“With the quickly changing needs of the life sciences, nearly everybody needed an expert in bioinformatics, but not everybody could train one,” Kissinger said. “I thought, if we could solve those two challenges, then we could have a great program.”
With faculty lines contributed by Franklin College of Arts and Sciences, and with startup packages offered by the Office of Research to hire faculty, the institute was able to grow and now has 12 faculty supporting about 50 graduate students. As the faculty grew, the IOB could tailor its curriculum precisely to its students, who previously had to pick up classes offered by other programs and that sometimes carried prerequisites. Now IOB can offer its entire core graduate curriculum in fewer total hours, giving students the flexibility to explore more electives across campus.
Kissinger is proud of IOB’s contributions to the UGA campus, including establishing an educational lunch series, offering training workshops and providing greatly subsidized software licenses. She also takes pride in IOB’s role in training the next generation of life scientists, who will be just as comfortable managing data and algorithms as they are working in traditional laboratory benches.
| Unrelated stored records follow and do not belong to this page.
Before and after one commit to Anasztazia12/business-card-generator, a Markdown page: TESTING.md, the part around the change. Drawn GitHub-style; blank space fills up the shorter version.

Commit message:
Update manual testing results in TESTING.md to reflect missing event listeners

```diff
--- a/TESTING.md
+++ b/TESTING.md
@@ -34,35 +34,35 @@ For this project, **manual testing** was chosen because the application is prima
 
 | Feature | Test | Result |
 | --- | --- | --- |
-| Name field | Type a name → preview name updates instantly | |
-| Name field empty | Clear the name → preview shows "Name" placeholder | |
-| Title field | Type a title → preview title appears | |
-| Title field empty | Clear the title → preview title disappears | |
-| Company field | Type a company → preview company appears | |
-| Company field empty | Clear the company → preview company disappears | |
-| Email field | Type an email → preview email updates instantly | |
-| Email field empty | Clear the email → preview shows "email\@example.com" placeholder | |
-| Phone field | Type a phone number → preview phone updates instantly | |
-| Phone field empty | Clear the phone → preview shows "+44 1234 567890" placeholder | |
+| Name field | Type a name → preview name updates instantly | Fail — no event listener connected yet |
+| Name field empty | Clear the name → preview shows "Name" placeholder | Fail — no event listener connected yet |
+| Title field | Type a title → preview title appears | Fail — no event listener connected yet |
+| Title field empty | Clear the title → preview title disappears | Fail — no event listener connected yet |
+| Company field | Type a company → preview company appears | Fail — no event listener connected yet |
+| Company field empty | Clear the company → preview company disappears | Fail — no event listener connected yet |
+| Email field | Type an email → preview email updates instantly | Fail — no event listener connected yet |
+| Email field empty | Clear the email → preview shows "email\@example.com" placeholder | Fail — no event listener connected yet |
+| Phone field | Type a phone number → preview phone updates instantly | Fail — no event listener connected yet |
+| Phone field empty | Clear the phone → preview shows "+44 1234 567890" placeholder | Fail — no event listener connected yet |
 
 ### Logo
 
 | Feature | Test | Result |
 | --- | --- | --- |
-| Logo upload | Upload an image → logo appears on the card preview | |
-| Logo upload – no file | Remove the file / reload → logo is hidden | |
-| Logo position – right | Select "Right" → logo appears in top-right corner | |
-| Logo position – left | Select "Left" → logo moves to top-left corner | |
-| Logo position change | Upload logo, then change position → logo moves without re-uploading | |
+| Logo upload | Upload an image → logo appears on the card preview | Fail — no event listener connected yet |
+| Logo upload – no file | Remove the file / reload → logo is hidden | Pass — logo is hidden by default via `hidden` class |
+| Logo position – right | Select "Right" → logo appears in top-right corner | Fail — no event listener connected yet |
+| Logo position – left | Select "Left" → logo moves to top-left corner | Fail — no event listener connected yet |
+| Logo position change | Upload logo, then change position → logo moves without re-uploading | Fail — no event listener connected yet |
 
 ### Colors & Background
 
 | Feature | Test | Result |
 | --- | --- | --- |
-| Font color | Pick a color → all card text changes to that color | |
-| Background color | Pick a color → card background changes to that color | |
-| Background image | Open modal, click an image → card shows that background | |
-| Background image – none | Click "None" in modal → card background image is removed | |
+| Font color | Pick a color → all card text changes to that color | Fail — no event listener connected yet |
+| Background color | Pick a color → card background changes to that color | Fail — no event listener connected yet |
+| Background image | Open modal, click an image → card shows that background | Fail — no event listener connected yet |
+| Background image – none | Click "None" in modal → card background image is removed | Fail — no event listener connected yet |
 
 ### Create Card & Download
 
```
“Because we have such a strong life science presence in our program, our students are not detached from experimental design.” she said. “That really distinguishes us from the majority of bioinformatics programs out there. There’s a tremendous opportunity to bring together disparate pockets across campus with excellent computational expertise in different aspects of biological sciences.”
She hopes the institute will continue to link greater expertise together under a larger collaborative umbrella. To that end, Kissinger said there are opportunities to grow graduate education at UGA in the Double Dawgs program, adding computational training to students majoring in fields like biochemistry, microbiology, computer science or genetics.
Kissinger credits the success and growth of IOB to its faculty, students and the contributions of a number of partners across UGA, especially the Office of Research and Franklin College, which provided startup funding and salary lines for IOB.
“Jessie did a brilliant job as director and leaves IOB on a very positive path,” said David Lee, vice president for research. “It’s been a pleasure working with her as she built up what’s become a strategic resource for UGA’s research faculty in the life sciences.”
“I look forward to helping the IOB during this transition and to help bring together and shine a light on the gems within IOB and UGA,” Glenn said. “Jessie has been an extraordinary leader for the computational community here.”